EXERCISE DETAILS: Please reproduce all the records exactly while leaving out their pictures.

INPUT:
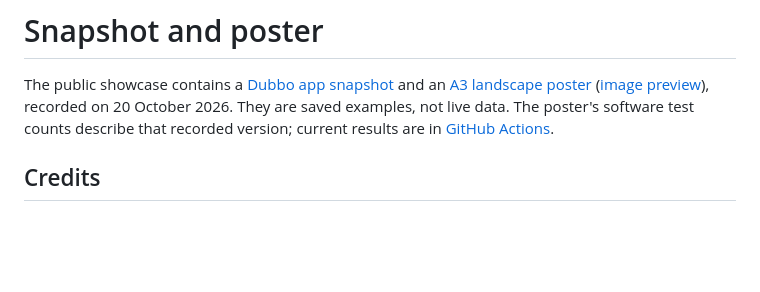
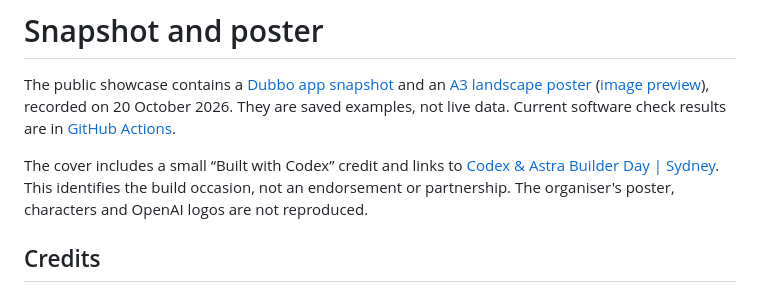
Before and after one commit to tuannm3812/FarmLens, a Markdown page: docs/showcase/README.md, the part around the change. Drawn GitHub-style; blank space fills up the shorter version.

Commit message:
feat: clarify soil context and refresh showcase cover

```diff
--- a/docs/showcase/README.md
+++ b/docs/showcase/README.md
@@ -3,9 +3,13 @@
 The public showcase contains a [Dubbo app snapshot](../screenshots/showcase-explorer.png)
 and an [A3 landscape poster](farmlens-showcase-2026-10-20.pdf)
 ([image preview](farmlens-showcase-preview.png)), recorded on 20 October 2026.
-They are saved examples, not live data. The poster's software test counts describe
-that recorded version; current results are in
+They are saved examples, not live data. Current software check results are in
 [GitHub Actions](https://github.com/tuannm3812/FarmLens/actions/workflows/check.yml).
+
+The cover includes a small “Built with Codex” credit and links to
+[Codex & Astra Builder Day | Sydney](https://luma.com/1bx403an).
+This identifies the build occasion, not an endorsement or partnership.
+The organiser's poster, characters and OpenAI logos are not reproduced.
 
 ## Credits
 
```
Also changed, not shown: README.md (+15 -14 lines), docs/technical-reference.md (+12 -0 lines), docs/screenshots/showcase-explorer.png, docs/showcase/farmlens-showcase-preview.png, 4 other files.
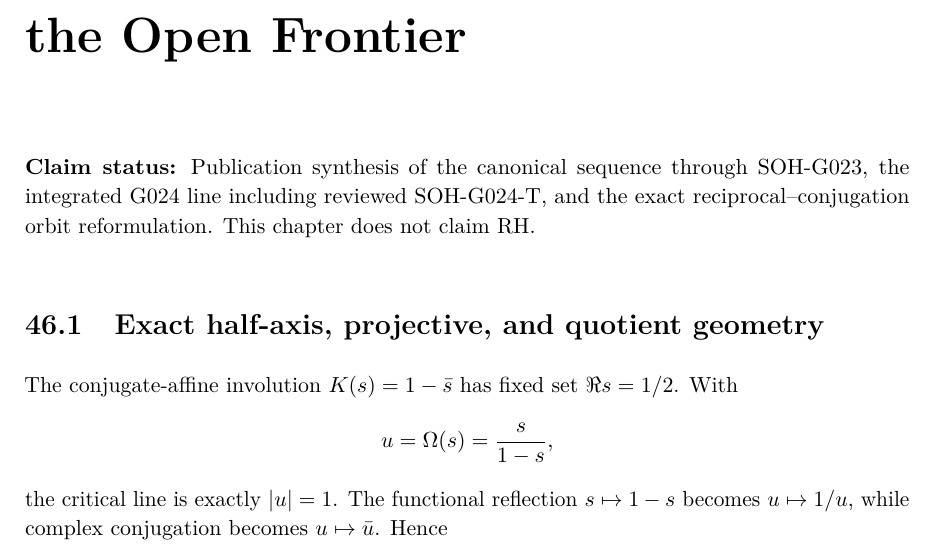
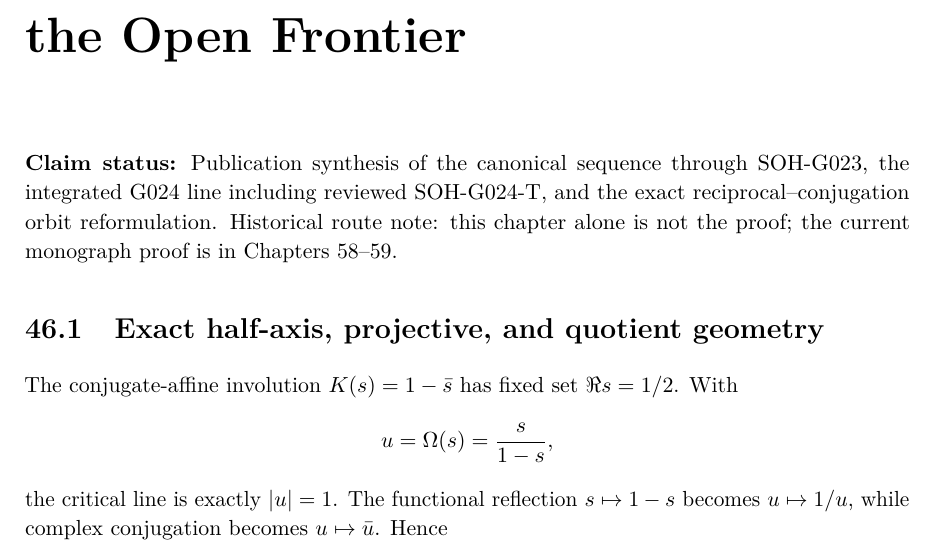
Before and after one commit to AdrianLipa90/secret-of-a-half, a LaTeX thesis (monograph/main.tex, which reads monograph/chapters/46_current_canon_and_open_frontier.tex): part of page 211 of 287, cut so that both start at the same text. Compiled offline with pdfLaTeX.

Commit message:
Mark route-local RH disclaimers as historical superseded status

```diff
--- a/monograph/chapters/46_current_canon_and_open_frontier.tex
+++ b/monograph/chapters/46_current_canon_and_open_frontier.tex
@@ -1,7 +1,7 @@
 \chapter{Current Canon, Closed Routes, and the Open Frontier}
 \label{chap:current-canon-final}
 
-\status{Publication synthesis of the canonical sequence through SOH-G023, the integrated G024 line including reviewed SOH-G024-T, and the exact reciprocal--conjugation orbit reformulation. This chapter does not claim RH.}
+\status{Publication synthesis of the canonical sequence through SOH-G023, the integrated G024 line including reviewed SOH-G024-T, and the exact reciprocal--conjugation orbit reformulation. Historical route note: this chapter alone is not the proof; the current monograph proof is in Chapters~58--59.}
 
 \section{Exact half-axis, projective, and quotient geometry}
 The conjugate-affine involution $K(s)=1-\bar s$ has fixed set $\Re s=1/2$. With
```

SOLVED PROBLEM:
Before and after one commit to tuannm3812/FarmLens, a Markdown page: docs/showcase/README.md, the part around the change. Drawn GitHub-style; blank space fills up the shorter version.

Commit message:
feat: clarify soil context and refresh showcase cover

```diff
--- a/docs/showcase/README.md
+++ b/docs/showcase/README.md
@@ -3,9 +3,13 @@
 The public showcase contains a [Dubbo app snapshot](../screenshots/showcase-explorer.png)
 and an [A3 landscape poster](farmlens-showcase-2026-10-20.pdf)
 ([image preview](farmlens-showcase-preview.png)), recorded on 20 October 2026.
-They are saved examples, not live data. The poster's software test counts describe
-that recorded version; current results are in
+They are saved examples, not live data. Current software check results are in
 [GitHub Actions](https://github.com/tuannm3812/FarmLens/actions/workflows/check.yml).
+
+The cover includes a small “Built with Codex” credit and links to
+[Codex & Astra Builder Day | Sydney](https://luma.com/1bx403an).
+This identifies the build occasion, not an endorsement or partnership.
+The organiser's poster, characters and OpenAI logos are not reproduced.
 
 ## Credits
 
```
Also changed, not shown: README.md (+15 -14 lines), docs/technical-reference.md (+12 -0 lines), docs/screenshots/showcase-explorer.png, docs/showcase/farmlens-showcase-preview.png, 4 other files.
Before and after one commit to AdrianLipa90/secret-of-a-half, a LaTeX thesis (monograph/main.tex, which reads monograph/chapters/46_current_canon_and_open_frontier.tex): part of page 211 of 287, cut so that both start at the same text. Compiled offline with pdfLaTeX.

Commit message:
Mark route-local RH disclaimers as historical superseded status

```diff
--- a/monograph/chapters/46_current_canon_and_open_frontier.tex
+++ b/monograph/chapters/46_current_canon_and_open_frontier.tex
@@ -1,7 +1,7 @@
 \chapter{Current Canon, Closed Routes, and the Open Frontier}
 \label{chap:current-canon-final}
 
-\status{Publication synthesis of the canonical sequence through SOH-G023, the integrated G024 line including reviewed SOH-G024-T, and the exact reciprocal--conjugation orbit reformulation. This chapter does not claim RH.}
+\status{Publication synthesis of the canonical sequence through SOH-G023, the integrated G024 line including reviewed SOH-G024-T, and the exact reciprocal--conjugation orbit reformulation. Historical route note: this chapter alone is not the proof; the current monograph proof is in Chapters~58--59.}
 
 \section{Exact half-axis, projective, and quotient geometry}
 The conjugate-affine involution $K(s)=1-\bar s$ has fixed set $\Re s=1/2$. With
```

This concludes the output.